A new federal tax credit is helping McQuay International expand its line of energy-efficient HVAC products at two of its plants and bring back furloughed workers.
With the help of a 48C manufacturing tax credit worth $2 million under the American Recovery and Reinvestment Act, McQuay's Minnesota and Virginia plants have been or will be upgraded and expanded to produce new lines of energy efficient products.
The tax credit is playing a role, but offering a bigger—and more efficient—selection of HVAC products also came down to basic economics: the customers were requesting it.
"There is strong appetite for this," says Don Winter, vice president of marketing at McQuay, which is based in Minneapolis. "Almost across the board, we are launching multiple new product families that are more energy efficient than their predecessors. We see it is an important trend for us."
The $7 million investments started last year at the Staunton, Va., plant, which expanded operations to manufacture a new line of air-cooled chillers, some of which are up to 50 percent more efficient than its standard model. "In fact," Winter says, "now we have five different efficiency levels."
Plans for new construction and equipment upgrades at the Minnesota plant are also underway. This facility will be expanding its line of energy-efficient, roof top HVAC units.
All these products can contribute to multiple LEED points for a building and save companies thousands of dollars per month in electric bills.
More about the 48C
The U.S. Department of Energy and U.S. Department of the Treasury partnered to help fund more than 180 clean energy manufacturing projects through the 48C tax credit. The funds will be used to produce solar panels, wind turbines, geothermal equipment and other clean energy projects, like energy-efficient HVAC units—putting the country on track to double capacity to manufacture these components by 2012.
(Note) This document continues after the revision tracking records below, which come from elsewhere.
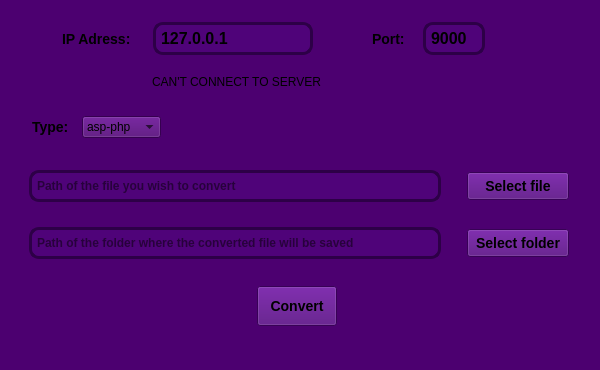
The window that clientUI/mainwindow.ui (Claudiu2222/Document-Casting-app) describes before a commit, drawn with Qt 5.
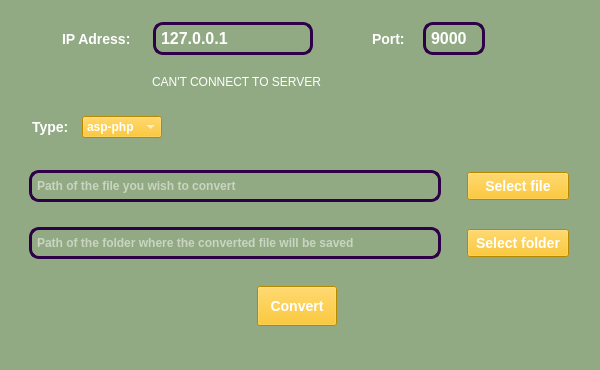
The same window after the commit.

```diff
--- a/clientUI/mainwindow.ui
+++ b/clientUI/mainwindow.ui
@@ -25,6 +25,9 @@
   <property name="windowTitle">
    <string>MainWindow</string>
   </property>
+  <property name="styleSheet">
+   <string notr="true">color:white;</string>
+  </property>
   <widget class="QWidget" name="centralwidget">
    <property name="minimumSize">
     <size>
@@ -39,7 +42,7 @@
     </size>
    </property>
    <property name="styleSheet">
-    <string notr="true">background-color:#4C0070;</string>
+    <string notr="true">background-color:#92AA83;</string>
    </property>
    <layout class="QGridLayout" name="gridLayout_2">
     <item row="2" column="0">
@@ -152,7 +155,7 @@
     min-height:20px;
 	max-width:400px;
     padding:3px;
-	background-color: rgb(79, 3, 121);
+background-color:#92AA83;
 qproperty-alignment: AlignCenter;}
 </string>
         </property>
@@ -167,7 +170,7 @@
          <string notr="true">
 QPushButton
 { font: bold 14px;
-background-color:rgb(79, 3, 121);
+background-color:#FFBF00;
 max-width:100px;
 min-height:20px;
 
@@ -254,7 +257,7 @@
     min-height:20px;
 	max-width:110px;
     padding:3px;
-	background-color: rgb(79, 3, 121);
+background-color:#92AA83;
 qproperty-alignment: AlignCenter;}
 QLineEdit:hover
 {
@@ -315,15 +318,13 @@
     font: bold 16px;
     min-height:20px;
 	max-width:50px;
-    padding:3px;
-	background-color: rgb(79, 3, 121);
+    padding:3px;background-color:#92AA83;
 qproperty-alignment: AlignCenter;}
 QLineEdit:hover
 {
     border-color: white;
 }
-QLineEdit:focus{
-background-color:rgb(133, 3, 205);}</string>
+</string>
             </property>
             <property name="text">
              <string>9000</string>
@@ -437,7 +438,7 @@
     min-height:20px;
 	max-width:400px;
     padding:3px;
-	background-color: rgb(79, 3, 121);
+background-color:#92AA83;
 qproperty-alignment: AlignCenter;}
 </string>
         </property>
@@ -452,7 +453,7 @@
          <string notr="true">
 QPushButton
 { font: bold 14px;
-background-color:rgb(79, 3, 121);
+background-color:#FFBF00;
 max-width:100px;
 min-height:20px;
 
@@ -505,6 +506,15 @@
       </item>
       <item>
        <widget class="QComboBox" name="selectTypeBox">
+        <property name="styleSheet">
+         <string notr="true">QComboBox{
+background-color:#FFBF00;
+font: bold;
+selection-background-color:#FFBF00}
+QComboBox::hover{
+background-color:#FF7000;
+}</string>
+        </property>
         <property name="placeholderText">
          <string/>
         </property>
@@ -684,11 +694,16 @@
          <string notr="true">
 QPushButton
 { font: bold 14px;
-background-color:rgb(79, 3, 121)
+background-color:#FFBF00;
 }
 QPushButton:hover
 { font: bold 14px;
-background-color:rgb(133, 3, 205)
+background-color:#FF7000;
+}
+QPushButton:disabled{
+
+	background-color: rgb(186, 189, 182);
+
 }</string>
         </property>
         <property name="text">
```
Left out of the diff: 7 changed lines with no effect on the pictures.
Crawford Condominiums in Portsmouth, Va., a 19-story complex built in the 1960s, achieved a savings of $3,000 a month in electrical costs after two of McQuay's chillers were installed, according to McQuay. Herakles Data of Sacramento, Calif., a data processing center, installed five modular central plant systems (a chiller, cooling tower and water treatment system all in one) and saw a 22 percent reduction in energy use. That reduced energy usage earned the company a $50,000 rebate from the Sacramento Municipal Utility District.
New products, new jobs
2009 was a challenging year for McQuay due to the economy, but the recent investments are allowing the plants to take on new—and old—employees.
Winter says the Virginia plant has brought back furloughed workers and hired new employees as a result of the expansion and tax credit.
The Minnesota plant also had a series of furloughs last year. The new manufacturing investment could turn that around. "It is our desire and hope that this creates jobs," he says.
The company may be giving the people what they want, but its own environmental policy is worth noting.
Winter says the company is always looking for ways to minimize operating costs and cut down on energy use by investing in more energy-efficient equipment for all its plants.
This week, the office space at the Staunton facility earned the LEED silver certification, in part by using McQuay's own energy-efficient rooftop system to reduce energy used in the engineering wing and by reducing its water consumption by 40 percent.
"We want to practice what we preach," says Winter.